After graduating in Kolding, he was hired by the Danish game company IO, but he did not really thrive there. Then he became a freelance artist and almost hated it and he constantly tried to invent something that he could call his own. One day, during a break, where he was sitting and drawing as usual, everything changed. He made the first drawing for what was to become the game LIMBO. He created a hazy, oppressive and threatening universe in black and white, and he has stuck to that universe. Every time he started to have doubts, he returned to that drawing and held on. Uncompromisingly.
It took him six months to reach the point where he drew the little boy you are in the game and who is looking for his sister in an eerie, monochrome world with dangers everywhere: Traps, giant spiders, knives and shingles. The country Limbo is a dystopian nightmarish world, the parallel world between Heaven and Hell, or Purgatory, according to the Catholic faith.
In an interview with Rasmus Karkov in the daily, Jyllands Posten, he says: All selections and deselections in the game have been made in order to make the experience more powerful; to let people immerse themselves, vanish in the game. That’s what I am looking for myself.
The game was released in 2010 and became the third most award-winning game that year. When Arnt’s next game, INSIDE, was released in 2016, it was received even more enthusiastically, and it has been nominated for countless awards at all the major festivals and conferences in the world. In its review on May 5, 2016 the Washington Post wrote:

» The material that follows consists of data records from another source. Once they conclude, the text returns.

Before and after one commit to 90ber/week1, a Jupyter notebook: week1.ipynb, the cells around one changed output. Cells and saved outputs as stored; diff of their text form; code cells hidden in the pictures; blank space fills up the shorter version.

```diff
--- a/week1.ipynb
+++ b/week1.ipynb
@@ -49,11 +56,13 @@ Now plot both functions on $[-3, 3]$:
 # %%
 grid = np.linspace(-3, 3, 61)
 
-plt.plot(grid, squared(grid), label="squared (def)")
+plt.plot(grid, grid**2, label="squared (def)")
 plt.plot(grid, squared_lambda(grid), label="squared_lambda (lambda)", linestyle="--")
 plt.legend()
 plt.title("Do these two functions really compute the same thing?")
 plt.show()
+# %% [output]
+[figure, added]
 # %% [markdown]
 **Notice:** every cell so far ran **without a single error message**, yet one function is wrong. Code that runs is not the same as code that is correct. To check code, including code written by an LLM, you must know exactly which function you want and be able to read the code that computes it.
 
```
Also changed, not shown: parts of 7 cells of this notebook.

“There is a term in Danish, ‘gennembrud’, that means ‘breakthrough’. In 1883, the critic, Georg Brandes, used the phrase ‘Det moderne gennembrud’, or the ‘Modern Breakthrough’, to describe the ways in which Scandinavian literary artists were rebelling against the conventions of their time and forging new paths for artists outside of the region. Since then, the idea has been applied to the paintings of Edvard Munch and the films of Ingmar Bergman. An “art of siege, of takeover” is how Arnold Weinstein describes such works in his book “Northern Arts.” Though they labor in another time and another medium, the developers at the Copenhagen-based video game studio Playdead deserve to have their work studied in such a light. They, too, are pushing the boundaries of their chosen art form by making creepy, visually expressive games that tap into the dark areas of the collective unconsciousness.”

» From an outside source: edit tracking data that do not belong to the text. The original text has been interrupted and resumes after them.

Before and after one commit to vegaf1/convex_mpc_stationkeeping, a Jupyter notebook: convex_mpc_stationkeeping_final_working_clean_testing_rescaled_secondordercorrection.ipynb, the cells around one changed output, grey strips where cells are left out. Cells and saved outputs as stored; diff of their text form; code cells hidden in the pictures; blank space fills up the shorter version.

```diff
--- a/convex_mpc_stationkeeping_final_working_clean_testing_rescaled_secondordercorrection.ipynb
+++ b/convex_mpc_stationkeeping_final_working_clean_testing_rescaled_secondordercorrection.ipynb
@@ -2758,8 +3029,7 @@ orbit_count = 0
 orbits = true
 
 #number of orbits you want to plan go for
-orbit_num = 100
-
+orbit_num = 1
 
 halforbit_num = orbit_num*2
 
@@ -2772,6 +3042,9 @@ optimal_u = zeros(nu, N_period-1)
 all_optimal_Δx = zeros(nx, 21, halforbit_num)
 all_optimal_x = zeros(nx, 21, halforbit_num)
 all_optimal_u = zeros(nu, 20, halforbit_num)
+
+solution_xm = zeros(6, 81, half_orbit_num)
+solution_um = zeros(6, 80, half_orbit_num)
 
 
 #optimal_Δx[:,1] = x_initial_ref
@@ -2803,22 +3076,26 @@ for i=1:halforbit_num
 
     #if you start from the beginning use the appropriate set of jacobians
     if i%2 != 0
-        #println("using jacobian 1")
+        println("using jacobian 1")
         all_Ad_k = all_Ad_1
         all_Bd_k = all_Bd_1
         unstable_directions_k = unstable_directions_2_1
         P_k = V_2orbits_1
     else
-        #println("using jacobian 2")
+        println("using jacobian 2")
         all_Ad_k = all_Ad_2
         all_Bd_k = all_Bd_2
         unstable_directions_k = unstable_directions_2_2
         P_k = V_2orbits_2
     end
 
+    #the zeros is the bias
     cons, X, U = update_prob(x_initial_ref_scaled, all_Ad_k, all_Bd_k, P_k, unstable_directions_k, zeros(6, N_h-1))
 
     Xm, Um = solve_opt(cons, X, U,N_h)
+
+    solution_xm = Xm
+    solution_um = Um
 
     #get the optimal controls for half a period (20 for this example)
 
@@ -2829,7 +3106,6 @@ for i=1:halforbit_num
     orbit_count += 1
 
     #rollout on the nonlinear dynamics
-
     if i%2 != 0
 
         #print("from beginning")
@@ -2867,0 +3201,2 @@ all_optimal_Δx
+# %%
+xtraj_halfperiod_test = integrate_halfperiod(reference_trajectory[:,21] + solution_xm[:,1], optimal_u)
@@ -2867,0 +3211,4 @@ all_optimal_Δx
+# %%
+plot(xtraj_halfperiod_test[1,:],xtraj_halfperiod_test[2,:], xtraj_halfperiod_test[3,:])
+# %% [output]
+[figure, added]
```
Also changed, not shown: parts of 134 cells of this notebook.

Today Arnt Jensen is CEO of Playdead that has a staff of 25 and is located at Pilestræde in Copenhagen.